A coach on the sidelines or in the pressbox electronically transmits instructions for the next play to the quarterback, who relays the information to his teammates in the huddle. On Sunday, when Joe Flacco (Baltimore) and Colin Kaepernick (San Francisco) back away from centre and start barking instructions, they are likely changing that play. They’ve determined the original call won’t be effective against the defensive set, or detected a vulnerability a different play may be better suited to exploit.
Defined as “any swift, vigorous attack, barrage or defeat,” this term does not refer to the onslaught of new TV commercials before, during and after the game (nor the onslaught of complaints to the CRTC from viewers forced to watch Canadian ads instead). In football terms, a defence blitzes by sending a linebacker or a defensive back (or both) along with the usual three or four lineman, hoping to overwhelm the offensive linemen and tackle, or “sack” the quarterback.
Wide receivers are generally bigger and sometimes faster than the defensive backs assigned to cover them. Still, a successful pass from quarterback to receiver depends largely on timing. To disrupt that, cornerbacks may attempt to impede the receiver by giving him a hard nudge just as he comes off the line of scrimmage. Slowing down the receiver slightly better enables the cornerback to turn and run alongside him downfield.
This San Franciso play is all the rage: Kaepernick receives the ball from centre, determines in a nano-second what the defence is up to, and either hands the ball to his running back, takes off with it himself, or throws it. Quoting The Wall Street Journal: “Those plays – or even just the threat of them – are quickly turning the mechanical NFL into something more like frenetic, world-class rugby. For a new generation of football addicts, it’s the equivalent of last year’s Higgs-boson moment, when particle physicists finally found the tiny atomic material that forms the universe.”

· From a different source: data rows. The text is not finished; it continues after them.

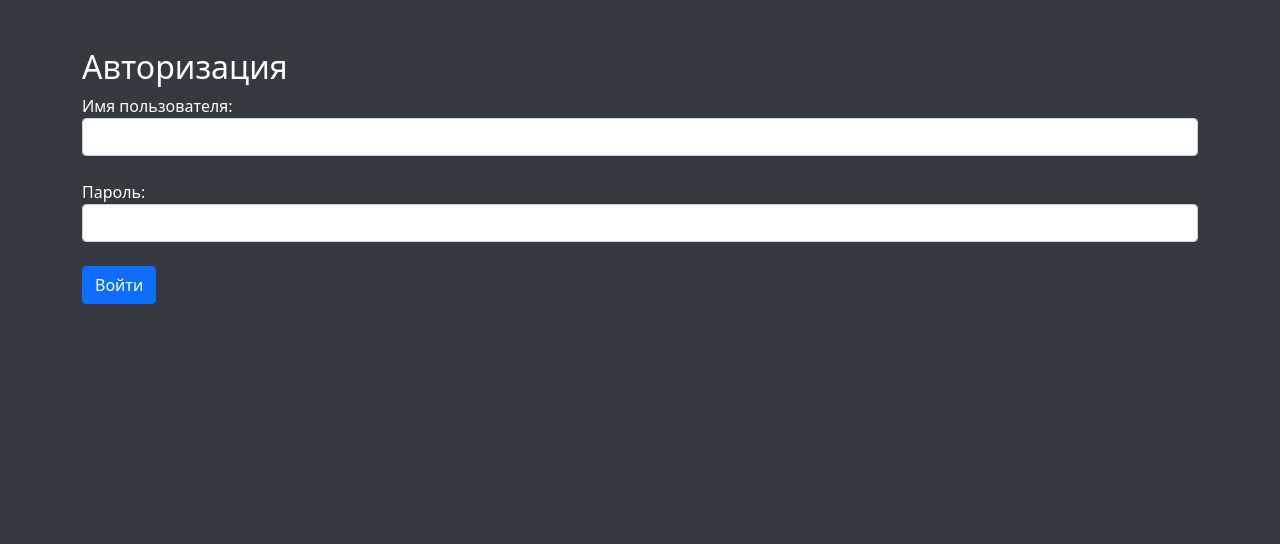
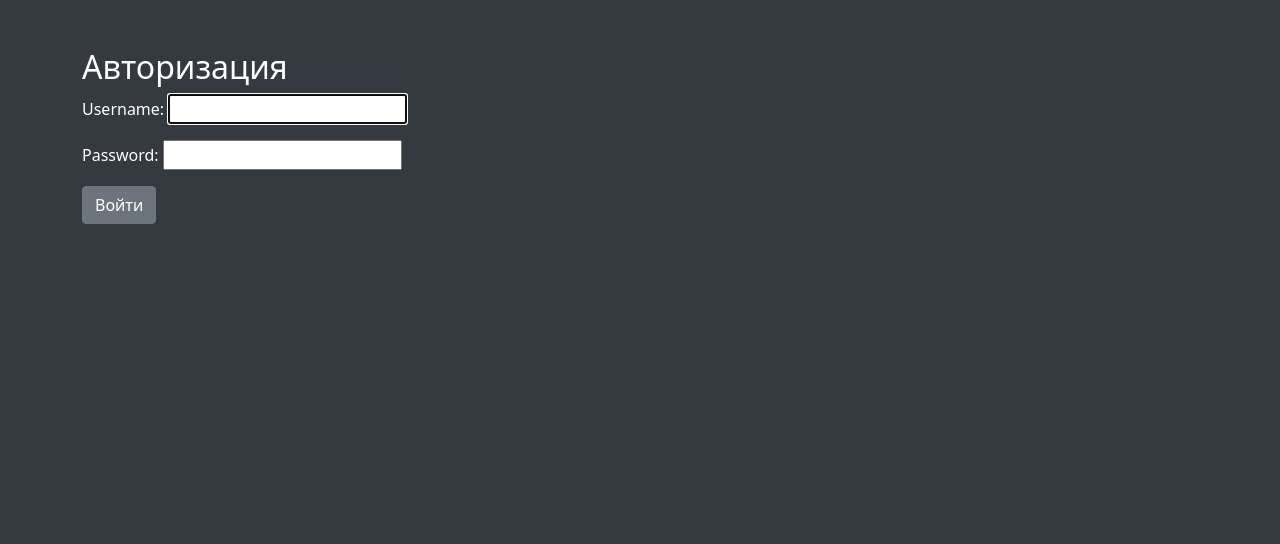
Before and after one commit to igicava/borib, a Django app: page /users/login/ in a window 1280 px wide. Shown: the part 96-640 px from the top of the page. Run offline with Django 5.2, Linux system fonts and the light colour scheme; some libraries are stand-ins or nearby versions.

Commit message:
modified:   borib/db.sqlite3 	new file:   borib/users/__pycache__/forms.cpython-310.pyc 	modified:   borib/users/__pycache__/views.cpython-310.pyc 	new file:   borib/users/forms.py 	modified:   borib/users/templates/users/login.html 	modified:   borib/users/templates/users/register.html 	modified:   borib/users/views.py

```diff
--- /dev/null
+++ b/borib/users/forms.py
@@ -0,0 +1,8 @@
+from django.contrib.auth.forms import AuthenticationForm
+
+from users.models import User
+
+class UserLoginForm(AuthenticationForm):
+    class Meta:
+        model = User
+        fields = ["username", 'password']
--- a/borib/users/templates/users/login.html
+++ b/borib/users/templates/users/login.html
@@ -5,8 +5,10 @@
 {% block body %}
 <div class="container mt-5 mx-auto"> <!-- Добавлен класс mx-auto для центрирования -->
   <h2>Авторизация</h2>
-  <form method="post">
+  <form action="{% url "users:login" %}" method="post">
     {% csrf_token %}
+    {{ form.as_p }}
+    {% comment %}
       <div class="form-group">
         <label for="username">Имя пользователя:</label>
         <input type="text" class="form-control" id="username" name="username">
@@ -17,7 +19,8 @@
         <input type="password" class="form-control" id="password" name="password">
       </div>
       <br>
-    <button type="submit" class="btn btn-primary">Войти</button>
+    {% endcomment %}
+    <button type="submit" class="btn btn-secondary">Войти</button>
   </form>
 </div>
 {% endblock body %}
--- a/borib/users/templates/users/register.html
+++ b/borib/users/templates/users/register.html
@@ -27,7 +27,7 @@
       <input type="password" class="form-control" id="password2" name="password2">
     </div>
     <br>
-    <button type="submit" class="btn btn-primary">Зарегистрироваться</button>
+    <button type="submit" class="btn btn-secondary">Зарегистрироваться</button>
   </form>
 </div>
 {% endblock body %}
--- a/borib/users/views.py
+++ b/borib/users/views.py
@@ -1,7 +1,24 @@
-from django.shortcuts import render
+from django.shortcuts import render, HttpResponseRedirect
+from users.models import User
+from users.forms import UserLoginForm
+from django.contrib import auth
+from django.urls import reverse
 
 def login(request):
-    return render(request, 'users/login.html')
+    if request.method == 'POST':
+        form = UserLoginForm(data=request.POST)
+        if form.is_valid():
+            username = request.POST['username']
+            password = request.POST['password']
+            user = auth.authenticate(username=username, password=password)
+            if user:
+                auth.login(request, user)
+                return HttpResponseRedirect(reverse('index'))
+    else:
+        context = {
+            'form': UserLoginForm()
+        }
+        return render(request, 'users/login.html', context)
 
 def register(request):
     return render(request, 'users/register.html')
```
Also changed, not shown: borib/db.sqlite3. Lines whose indentation alone changed are shown as unchanged.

The area between the 20-yard line and the goal line being protected by the defensive team. Effectiveness in this area logically factors into a team’s capacity to win. In the regular season, Baltimore ranked fifth overall in the NFL, scoring a field goal or touchdown 61.2 per cent of the time it reached the red zone. San Francisco was 15th, at 54.7 per cent.